50% to 100% of the Blacks carry Cuckoo and can be used to deepen the colour in a Cuckoo line that displays poor depth of colour. However these Black often change leg and eye colour in their Cuckoo offspring, requiring careful selective breeding to reduce this problem = by carefully selecting those Black that have mottled legs and/or reddish brown eyes.
The reddish brown eyes indicate cross colour bred birds.
Note that it is not recommended that these Black carrying Cuckoo be used in Black or Blue or Splash matings as the Cuckoo will come through, if not in the immediate, in future generations. (this has been proven in my backyard over 20+yrs of experimenting since acquiring Blue and Splash). However if one wants to develop a new line of Cuckoo these Black are a valuable tool.
A less simplistic explanation
Cuckoo and Barring are basically the same gene, it is believed to be pivotal on if the pattern is on fast or slow growing feathers. Some may have noted juvenile ‘Cuckoo’ birds displaying ‘barring’ that blurs to Cuckoo with age.
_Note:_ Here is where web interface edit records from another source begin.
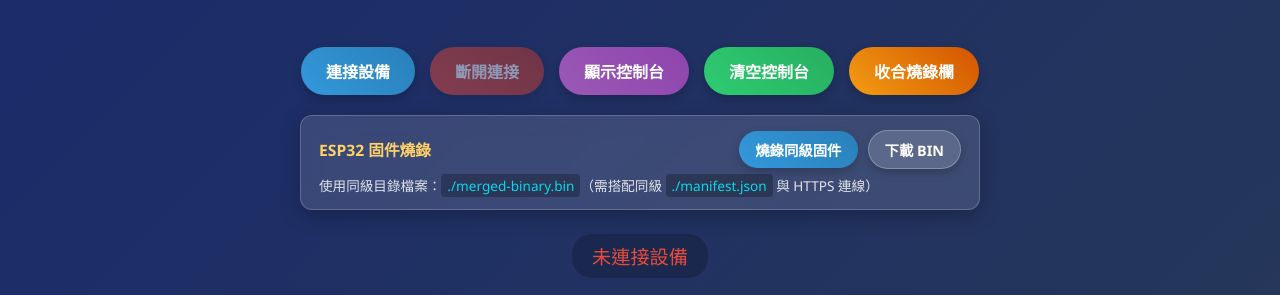
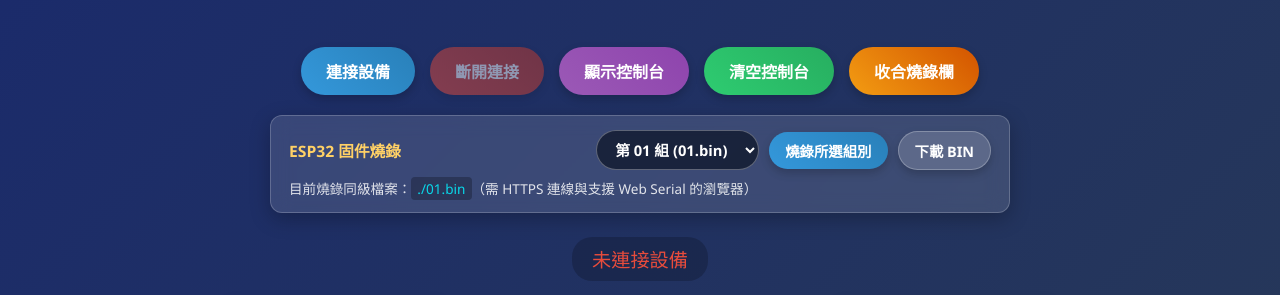
Before and after one commit to turnede4wd/turnede4wd.github.io, a plain HTML site: page OMsemiADC/index.html in a window 1280 px wide. Both pictures are taken after a click on the button "ESP32 燒錄". Shown: the part 139-434 px from the top of the page. Drawn offline with nearby package versions, Linux system fonts and the light colour scheme.

Commit message:
add 20 groups for flash

```diff
--- a/OMsemiADC/index.html
+++ b/OMsemiADC/index.html
@@ -110,7 +110,7 @@
         /* 精簡型 ESP32 燒錄展開欄 */
         .flash-drawer {
             display: none;
-            max-width: 680px;
+            max-width: 740px;
             margin: 0 auto 24px;
             background: rgba(255, 255, 255, 0.12);
             backdrop-filter: blur(10px);
@@ -141,7 +141,7 @@
         .flash-drawer-meta {
             font-size: 0.85rem;
             opacity: 0.85;
-            margin-top: 6px;
+            margin-top: 8px;
         }
 
         .flash-drawer-meta code {
@@ -156,6 +156,22 @@
             align-items: center;
             gap: 10px;
             flex-wrap: wrap;
+        }
+
+        .group-select {
+            background: rgba(15, 23, 42, 0.75);
+            color: #fff;
+            border: 1px solid rgba(255, 255, 255, 0.3);
+            border-radius: 20px;
+            padding: 8px 14px;
+            font-size: 0.92rem;
+            font-weight: 600;
+            cursor: pointer;
+            outline: none;
+        }
+
+        .group-select:focus {
+            border-color: #00f2fe;
         }
 
         .flash-drawer-actions button,
@@ -312,14 +328,36 @@
             <div class="flash-drawer-top">
                 <span class="flash-drawer-title">ESP32 固件燒錄</span>
                 <div class="flash-drawer-actions">
-                    <esp-web-install-button manifest="./manifest.json">
-                        <button slot="activate" type="button">燒錄同級固件</button>
+                    <select id="groupSelect" class="group-select" aria-label="選擇組別固件">
+                        <option value="01.bin">第 01 組 (01.bin)</option>
+                        <option value="02.bin">第 02 組 (02.bin)</option>
+                        <option value="03.bin">第 03 組 (03.bin)</option>
+                        <option value="04.bin">第 04 組 (04.bin)</option>
+                        <option value="05.bin">第 05 組 (05.bin)</option>
+                        <option value="06.bin">第 06 組 (06.bin)</option>
+                        <option value="07.bin">第 07 組 (07.bin)</option>
+                        <option value="08.bin">第 08 組 (08.bin)</option>
+                        <option value="09.bin">第 09 組 (09.bin)</option>
+                        <option value="10.bin">第 10 組 (10.bin)</option>
+                        <option value="11.bin">第 11 組 (11.bin)</option>
+                        <option value="12.bin">第 12 組 (12.bin)</option>
+                        <option value="13.bin">第 13 組 (13.bin)</option>
+                        <option value="14.bin">第 14 組 (14.bin)</option>
+                        <option value="15.bin">第 15 組 (15.bin)</option>
+                        <option value="16.bin">第 16 組 (16.bin)</option>
+                        <option value="17.bin">第 17 組 (17.bin)</option>
+                        <option value="18.bin">第 18 組 (18.bin)</option>
+                        <option value="19.bin">第 19 組 (19.bin)</option>
+                        <option value="20.bin">第 20 組 (20.bin)</option>
+                    </select>
+                    <esp-web-install-button id="groupFlashBtn">
+                        <button slot="activate" type="button">燒錄所選組別</button>
                     </esp-web-install-button>
-                    <a class="btn-link" href="./merged-binary.bin" download="merged-binary.bin">下載 BIN</a>
+                    <a id="downloadBinLink" class="btn-link" href="./01.bin" download="01.bin">下載 BIN</a>
                 </div>
             </div>
             <p class="flash-drawer-meta">
-                使用同級目錄檔案：<code>./merged-binary.bin</code>（需搭配同級 <code>./manifest.json</code> 與 HTTPS 連線）
+                目前燒錄同級檔案：<code id="currentBinPath">./01.bin</code>（需 HTTPS 連線與支援 Web Serial 的瀏覽器）
             </p>
         </div>
 
@@ -367,6 +405,10 @@
         const clearConsoleBtn = document.getElementById('clearConsoleBtn');
         const toggleFlashDrawerBtn = document.getElementById('toggleFlashDrawerBtn');
         const flashDrawer = document.getElementById('flashDrawer');
+        const groupSelect = document.getElementById('groupSelect');
+        const groupFlashBtn = document.getElementById('groupFlashBtn');
+        const downloadBinLink = document.getElementById('downloadBinLink');
+        const currentBinPath = document.getElementById('currentBinPath');
         const statusText = document.getElementById('statusText');
         const consoleContent = document.getElementById('consoleContent');
         const consoleContainer = document.querySelector('.console-container');
@@ -390,6 +432,41 @@
 
         // Chart.js實例
         let voltageChart = null;
+
+        // 動態 manifest Blob URL
+        let currentManifestUrl = null;
+
+        // 更新所選組別的 manifest 與下載連結
+        function updateGroupFirmware(binFileName) {
+            const relativeUrl = new URL(`./${binFileName}`, window.location.href).href;
+            const manifestObj = {
+                name: `ESP32 Firmware - ${binFileName}`,
+                version: '1.0.0',
+                new_install_prompt_erase: true,
+                builds: [
+                    {
+                        parts: [
+                            {
+                                path: relativeUrl,
+                                offset: 0
+                            }
+                        ]
+                    }
+                ]
+            };
+
+            if (currentManifestUrl) {
+                URL.revokeObjectURL(currentManifestUrl);
+            }
+
+            const blob = new Blob([JSON.stringify(manifestObj)], { type: 'application/json' });
+            currentManifestUrl = URL.createObjectURL(blob);
+            groupFlashBtn.setAttribute('manifest', currentManifestUrl);
+
+            downloadBinLink.href = `./${binFileName}`;
+            downloadBinLink.setAttribute('download', binFileName);
+            currentBinPath.textContent = `./${binFileName}`;
+        }
 
         // 初始化圖表（空圖表）
         function initChart() {
@@ -668,6 +745,7 @@
         // 頁面載入完成後初始化
         document.addEventListener('DOMContentLoaded', () => {
             initChart();
+            updateGroupFirmware(groupSelect.value);
 
             connectBtn.addEventListener('click', connectToDevice);
             disconnectBtn.addEventListener('click', disconnectDevice);
@@ -675,6 +753,7 @@
             clearConsoleBtn.addEventListener('click', clearConsole);
             consoleHeader.addEventListener('click', toggleConsole);
             toggleFlashDrawerBtn.addEventListener('click', toggleFlashDrawer);
+            groupSelect.addEventListener('change', (e) => updateGroupFirmware(e.target.value));
 
             disconnectBtn.disabled = true;
             isConnected = false;
```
These are not Barred birds, just slow to feather out.
Cuckoo is a sex linked gene, meaning the male may have two, and be pure, B/B, for Cuckoo (will look Cuckoo) ; these are almost always a lighter colour, with the light bars wider than the dark.
Or he will have just one B/b+ and be impure (will also look Cuckoo) ; these will display a darker colour with narrow light bars.
Mating a B/B (two doses, homozygous, or double bar) male to a Black b+/- hen will give Cuckoo chicks as they are either B/b+ males or B/- females.
However if the male is an impure Cuckoo B/b+ (single bar) mated to a b+/- Black hen the chicks can be Cuckoo B/b+ males; b+/b+ Black males; B/- Cuckoo hens or b+/- Black hens.
Mating a B/B (double bar) male to a B/- Cuckoo hen will give all Cuckoo offspring – unless the male is actually an impure single bar but displays as double bar.
Mating a B/b+ (one dose, heterozygous, or single bar) male to a B/- Cuckoo hen will result in predominantly Cuckoo offspring with the remainder being Black of either sex (carrying Cuckoo)
Females can only ever have one dose, this is why double barring is sex linked.
Mating Cuckoo to White
commenting only from personal experience with the WA Whites acquired
Double bar factor Cuckoo rooster mated to White hens = on average 55% hatched Cuckoo (both sexes). Most displayed a poor pattern that did not extend the length of the feather.
About 10% to 15% of the females were White with black or Cuckoo flecking = these were grown out and mated back to Cuckoo.
The remaining birds displayed as White (both sexes).
When either the White or flecked birds were mated brother sister they produced 90% to 100% Cuckoo, with the balance either White or White with flecking.
Single bar factor Cuckoo rooster mated to White hens = about 35% of the males hatched Cuckoo, with a higher percentage of the females White displaying flecking.
With either these White or flecked offspring when mated brother sister 80% to 90% Cuckoo (both sexes), displaying a better pattern than the Double bar offspring, and 10% to 20% White or White with flecking.
With both the Double and Single bar factor Cuckoo/White cross all that hatched White were a very bright crisp White but they all carried Cuckoo when test mated back to White.
I found the ones with the flecking to be the better choice to mate to Cuckoo, as they tended to throw a higher percentage of Cuckoo when mated back to Cuckoo.
The Cuckoo/White mating keeps the beak and eyes the correct colour as the White has the same as the Cuckoo in this regard.
Note that the legs on Cuckoo are often white skinned with mottling as per the Cuckoo gene, this is allowed as per APS Edition 2.
# subject to copyright laws of Australia